* _YOUR INSTRUCTIONS_
How many lines in the records below contain "nicht"? Reply with the number alone.

* _GIVEN DATA_
──────
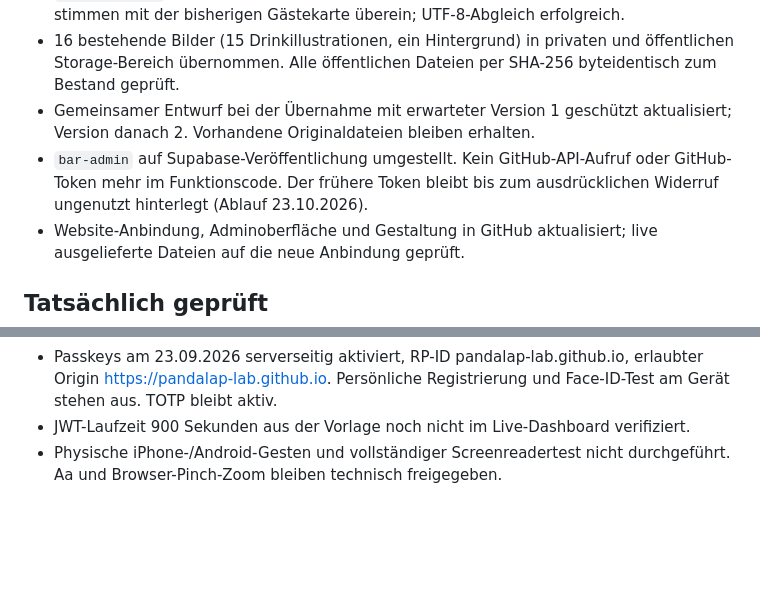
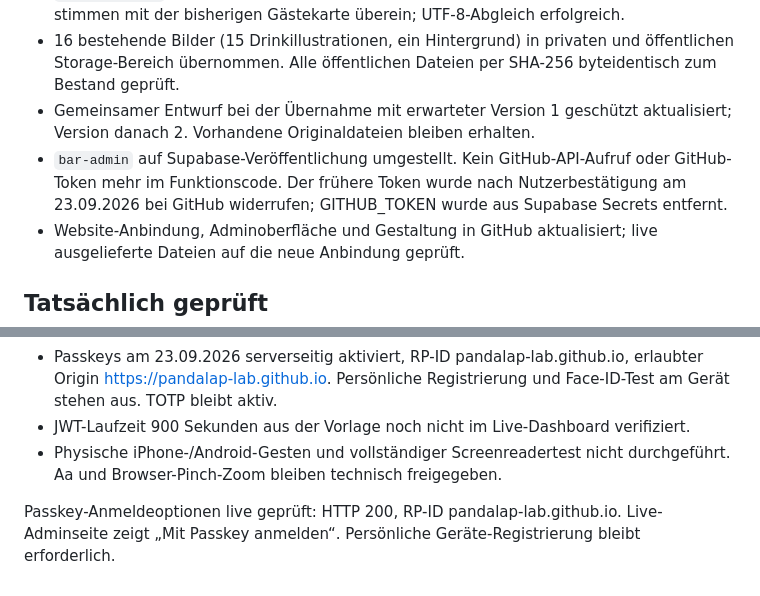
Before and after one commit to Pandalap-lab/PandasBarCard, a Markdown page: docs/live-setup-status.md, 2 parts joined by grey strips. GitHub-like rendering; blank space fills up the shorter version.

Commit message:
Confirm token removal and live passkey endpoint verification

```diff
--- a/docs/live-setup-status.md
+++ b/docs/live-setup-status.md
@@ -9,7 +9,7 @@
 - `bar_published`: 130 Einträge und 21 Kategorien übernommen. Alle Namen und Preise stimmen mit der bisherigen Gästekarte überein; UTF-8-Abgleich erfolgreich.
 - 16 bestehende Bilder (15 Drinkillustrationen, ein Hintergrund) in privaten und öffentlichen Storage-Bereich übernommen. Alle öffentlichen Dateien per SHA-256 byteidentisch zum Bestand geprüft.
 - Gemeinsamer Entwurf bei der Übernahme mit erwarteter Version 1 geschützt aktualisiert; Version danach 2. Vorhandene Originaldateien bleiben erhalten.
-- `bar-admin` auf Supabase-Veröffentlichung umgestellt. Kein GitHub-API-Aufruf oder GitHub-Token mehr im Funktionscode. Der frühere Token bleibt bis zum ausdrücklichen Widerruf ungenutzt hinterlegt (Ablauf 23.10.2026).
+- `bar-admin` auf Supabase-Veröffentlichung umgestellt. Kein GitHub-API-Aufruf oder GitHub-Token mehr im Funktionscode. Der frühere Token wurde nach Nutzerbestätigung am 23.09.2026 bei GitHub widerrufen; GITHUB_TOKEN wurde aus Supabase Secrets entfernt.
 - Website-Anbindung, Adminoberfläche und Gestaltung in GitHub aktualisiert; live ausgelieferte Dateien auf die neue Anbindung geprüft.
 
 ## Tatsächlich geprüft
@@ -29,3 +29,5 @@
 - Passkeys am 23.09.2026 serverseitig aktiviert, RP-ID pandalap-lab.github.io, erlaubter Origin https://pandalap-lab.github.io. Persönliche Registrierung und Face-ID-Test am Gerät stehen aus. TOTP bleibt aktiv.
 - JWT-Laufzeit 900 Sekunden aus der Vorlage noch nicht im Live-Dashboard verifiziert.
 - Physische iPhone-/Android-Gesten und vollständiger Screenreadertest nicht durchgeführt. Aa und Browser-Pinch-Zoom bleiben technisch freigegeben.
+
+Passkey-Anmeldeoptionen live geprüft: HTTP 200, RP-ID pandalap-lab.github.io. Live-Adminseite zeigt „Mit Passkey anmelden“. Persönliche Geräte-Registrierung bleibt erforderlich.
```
──────
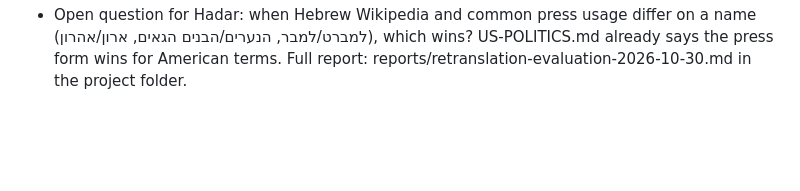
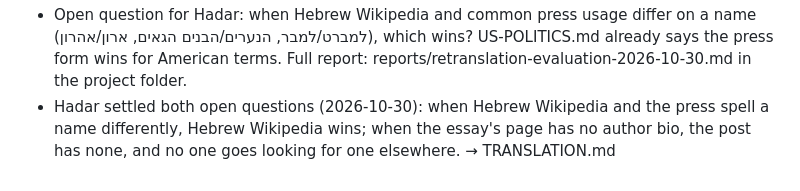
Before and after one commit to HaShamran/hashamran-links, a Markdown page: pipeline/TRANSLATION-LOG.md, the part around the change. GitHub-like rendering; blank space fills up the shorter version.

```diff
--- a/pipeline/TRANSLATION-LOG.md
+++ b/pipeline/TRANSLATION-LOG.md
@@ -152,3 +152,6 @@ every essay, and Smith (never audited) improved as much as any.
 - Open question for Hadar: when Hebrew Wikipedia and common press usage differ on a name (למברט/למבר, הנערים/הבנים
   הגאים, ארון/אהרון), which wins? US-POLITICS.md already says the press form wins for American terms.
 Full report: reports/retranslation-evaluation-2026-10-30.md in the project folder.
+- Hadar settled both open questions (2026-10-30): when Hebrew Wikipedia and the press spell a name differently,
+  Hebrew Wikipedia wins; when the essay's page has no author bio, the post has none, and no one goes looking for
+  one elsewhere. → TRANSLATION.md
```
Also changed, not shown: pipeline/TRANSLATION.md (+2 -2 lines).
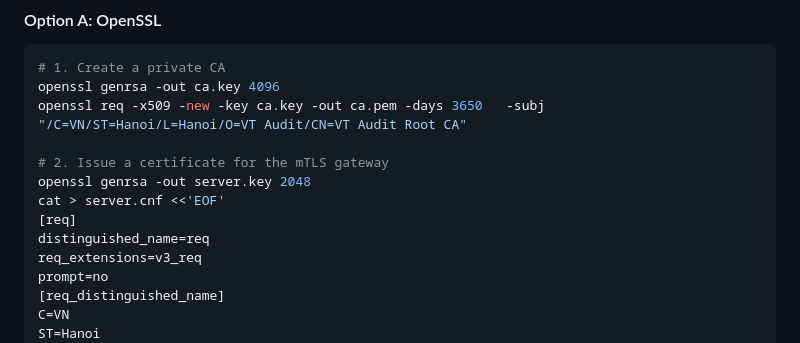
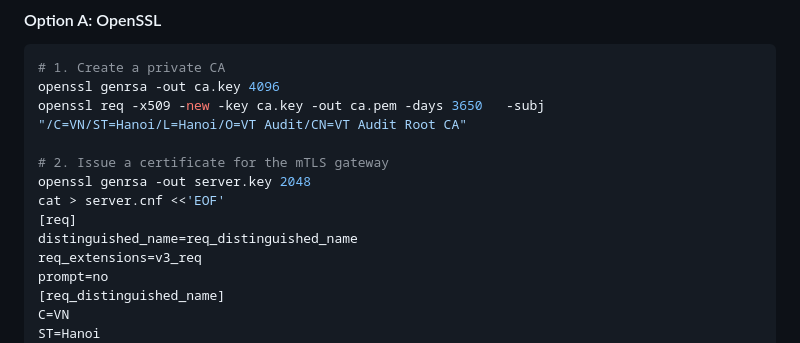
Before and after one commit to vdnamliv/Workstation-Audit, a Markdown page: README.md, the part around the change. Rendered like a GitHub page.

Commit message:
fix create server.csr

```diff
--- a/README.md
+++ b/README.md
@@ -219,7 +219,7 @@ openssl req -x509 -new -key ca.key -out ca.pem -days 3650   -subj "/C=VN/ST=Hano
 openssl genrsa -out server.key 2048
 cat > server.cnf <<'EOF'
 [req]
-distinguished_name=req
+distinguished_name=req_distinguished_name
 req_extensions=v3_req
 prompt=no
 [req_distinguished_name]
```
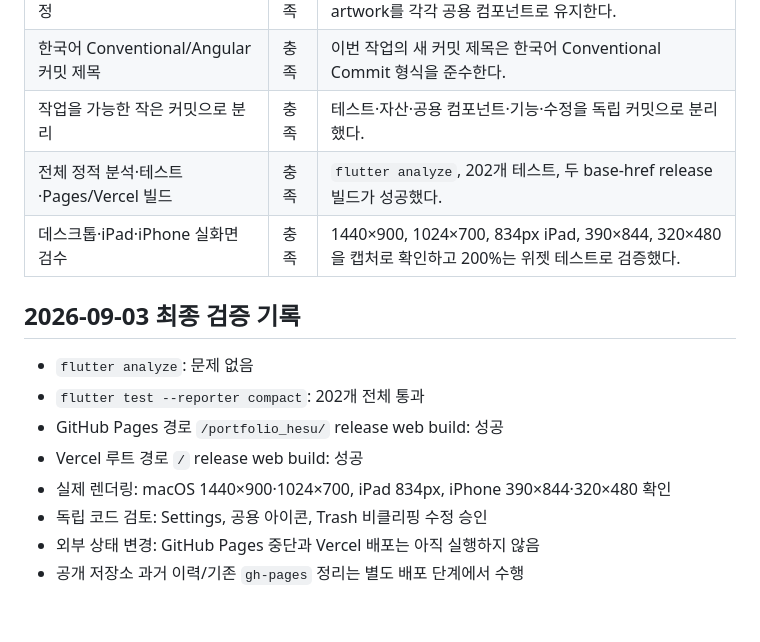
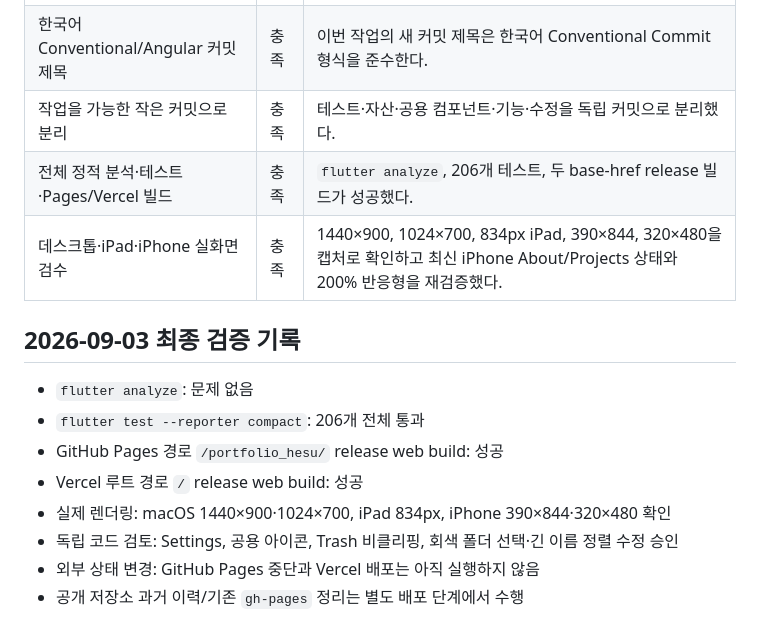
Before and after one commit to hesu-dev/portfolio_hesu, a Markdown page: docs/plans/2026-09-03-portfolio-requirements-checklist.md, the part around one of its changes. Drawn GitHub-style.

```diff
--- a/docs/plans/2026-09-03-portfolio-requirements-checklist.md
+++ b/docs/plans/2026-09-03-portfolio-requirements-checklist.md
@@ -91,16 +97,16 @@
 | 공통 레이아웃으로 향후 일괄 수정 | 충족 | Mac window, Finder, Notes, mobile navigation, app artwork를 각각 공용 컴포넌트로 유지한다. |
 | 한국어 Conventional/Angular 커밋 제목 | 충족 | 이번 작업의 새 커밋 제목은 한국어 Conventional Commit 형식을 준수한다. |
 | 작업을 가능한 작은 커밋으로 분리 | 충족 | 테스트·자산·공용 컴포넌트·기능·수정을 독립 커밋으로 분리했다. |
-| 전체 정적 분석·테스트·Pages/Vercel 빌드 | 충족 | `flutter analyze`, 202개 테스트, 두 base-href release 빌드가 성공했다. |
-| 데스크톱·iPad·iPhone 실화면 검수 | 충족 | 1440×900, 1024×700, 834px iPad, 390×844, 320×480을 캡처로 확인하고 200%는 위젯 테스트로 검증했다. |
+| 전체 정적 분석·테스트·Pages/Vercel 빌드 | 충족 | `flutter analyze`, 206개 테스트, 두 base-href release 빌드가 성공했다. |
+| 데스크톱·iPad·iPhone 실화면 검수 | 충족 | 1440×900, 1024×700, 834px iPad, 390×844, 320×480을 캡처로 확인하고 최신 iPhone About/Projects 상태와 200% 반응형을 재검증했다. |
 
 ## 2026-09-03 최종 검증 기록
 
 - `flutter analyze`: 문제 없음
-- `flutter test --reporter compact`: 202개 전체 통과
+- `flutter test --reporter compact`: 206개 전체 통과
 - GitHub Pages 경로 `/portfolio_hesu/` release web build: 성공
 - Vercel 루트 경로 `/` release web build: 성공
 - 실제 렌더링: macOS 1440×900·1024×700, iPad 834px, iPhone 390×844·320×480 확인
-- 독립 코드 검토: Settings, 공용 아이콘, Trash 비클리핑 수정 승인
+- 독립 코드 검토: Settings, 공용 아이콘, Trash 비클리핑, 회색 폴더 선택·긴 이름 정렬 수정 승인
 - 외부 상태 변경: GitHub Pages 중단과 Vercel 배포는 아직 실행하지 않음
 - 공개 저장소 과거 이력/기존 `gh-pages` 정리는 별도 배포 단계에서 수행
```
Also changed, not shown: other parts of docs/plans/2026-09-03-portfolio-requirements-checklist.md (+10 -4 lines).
──────
* _WRITTEN SOLUTION_
2